## Exercise requirements
All pictures are to be dropped, and everything else in the data duplicated exactly.

========================================================================

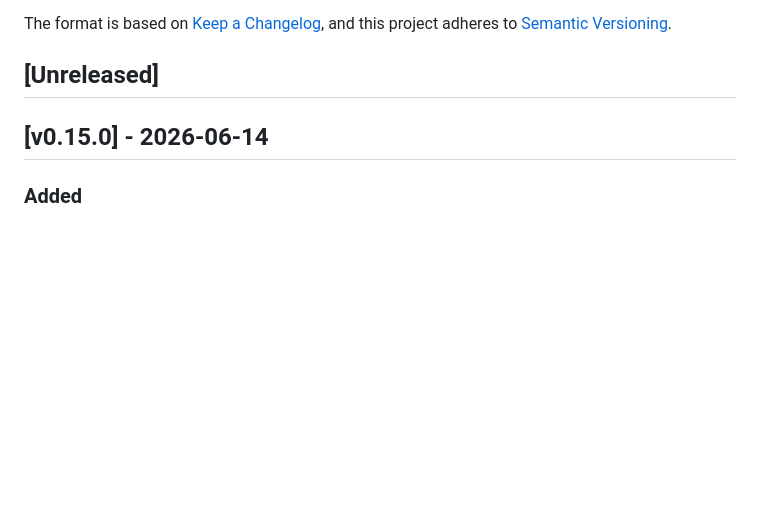
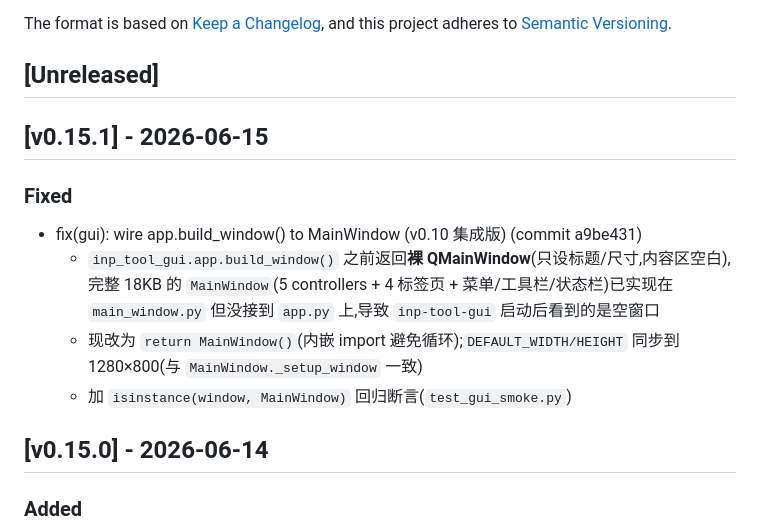
Before and after one commit to oneMuggle/cfd--changer, a Markdown page: CHANGELOG.md, the part around the change. Drawn GitHub-style; blank space fills up the shorter version.

Commit message:
chore(release): v0.15.1
CHANGELOG 顶部插入 v0.15.1 条目,记录 PR #44 修复:
- fix(gui): wire app.build_window() to MainWindow (a9be431)

Per semver 推断(per cicd-workflow.md §3):
- v0.15.0..HEAD 含 1 个 fix: → patch bump → v0.15.1
- docs(gui) (f2ca0f6) 不计入(per §3 表,docs: 不列 CHANGELOG)
- feat/perf/breaking 均为 0

测试: CI 3/3 平台绿(ubuntu/macos/windows,run 27519805463)
完整测试套件: 1249 passed, 6 skipped(依赖 Windows 路径的跳过是预期)

```diff
--- a/CHANGELOG.md
+++ b/CHANGELOG.md
@@ -6,6 +6,14 @@ The format is based on [Keep a Changelog](https://keepachangelog.com/),
 and this project adheres to [Semantic Versioning](https://semver.org/).
 
 ## [Unreleased]
+
+## [v0.15.1] - 2026-06-15
+
+### Fixed
+- fix(gui): wire app.build_window() to MainWindow (v0.10 集成版) (commit a9be431)
+  - `inp_tool_gui.app.build_window()` 之前返回**裸 QMainWindow**(只设标题/尺寸,内容区空白),完整 18KB 的 `MainWindow`(5 controllers + 4 标签页 + 菜单/工具栏/状态栏)已实现在 `main_window.py` 但没接到 `app.py` 上,导致 `inp-tool-gui` 启动后看到的是空窗口
+  - 现改为 `return MainWindow()`(内嵌 import 避免循环);`DEFAULT_WIDTH/HEIGHT` 同步到 1280×800(与 `MainWindow._setup_window` 一致)
+  - 加 `isinstance(window, MainWindow)` 回归断言(`test_gui_smoke.py`)
 
 ## [v0.15.0] - 2026-06-14
 
```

========================================================================

## Result of the exercise
Before and after one commit to oneMuggle/cfd--changer, a Markdown page: CHANGELOG.md, the part around the change. Drawn GitHub-style; blank space fills up the shorter version.

Commit message:
chore(release): v0.15.1
CHANGELOG 顶部插入 v0.15.1 条目,记录 PR #44 修复:
- fix(gui): wire app.build_window() to MainWindow (a9be431)

Per semver 推断(per cicd-workflow.md §3):
- v0.15.0..HEAD 含 1 个 fix: → patch bump → v0.15.1
- docs(gui) (f2ca0f6) 不计入(per §3 表,docs: 不列 CHANGELOG)
- feat/perf/breaking 均为 0

测试: CI 3/3 平台绿(ubuntu/macos/windows,run 27519805463)
完整测试套件: 1249 passed, 6 skipped(依赖 Windows 路径的跳过是预期)

```diff
--- a/CHANGELOG.md
+++ b/CHANGELOG.md
@@ -6,6 +6,14 @@ The format is based on [Keep a Changelog](https://keepachangelog.com/),
 and this project adheres to [Semantic Versioning](https://semver.org/).
 
 ## [Unreleased]
+
+## [v0.15.1] - 2026-06-15
+
+### Fixed
+- fix(gui): wire app.build_window() to MainWindow (v0.10 集成版) (commit a9be431)
+  - `inp_tool_gui.app.build_window()` 之前返回**裸 QMainWindow**(只设标题/尺寸,内容区空白),完整 18KB 的 `MainWindow`(5 controllers + 4 标签页 + 菜单/工具栏/状态栏)已实现在 `main_window.py` 但没接到 `app.py` 上,导致 `inp-tool-gui` 启动后看到的是空窗口
+  - 现改为 `return MainWindow()`(内嵌 import 避免循环);`DEFAULT_WIDTH/HEIGHT` 同步到 1280×800(与 `MainWindow._setup_window` 一致)
+  - 加 `isinstance(window, MainWindow)` 回归断言(`test_gui_smoke.py`)
 
 ## [v0.15.0] - 2026-06-14
 
```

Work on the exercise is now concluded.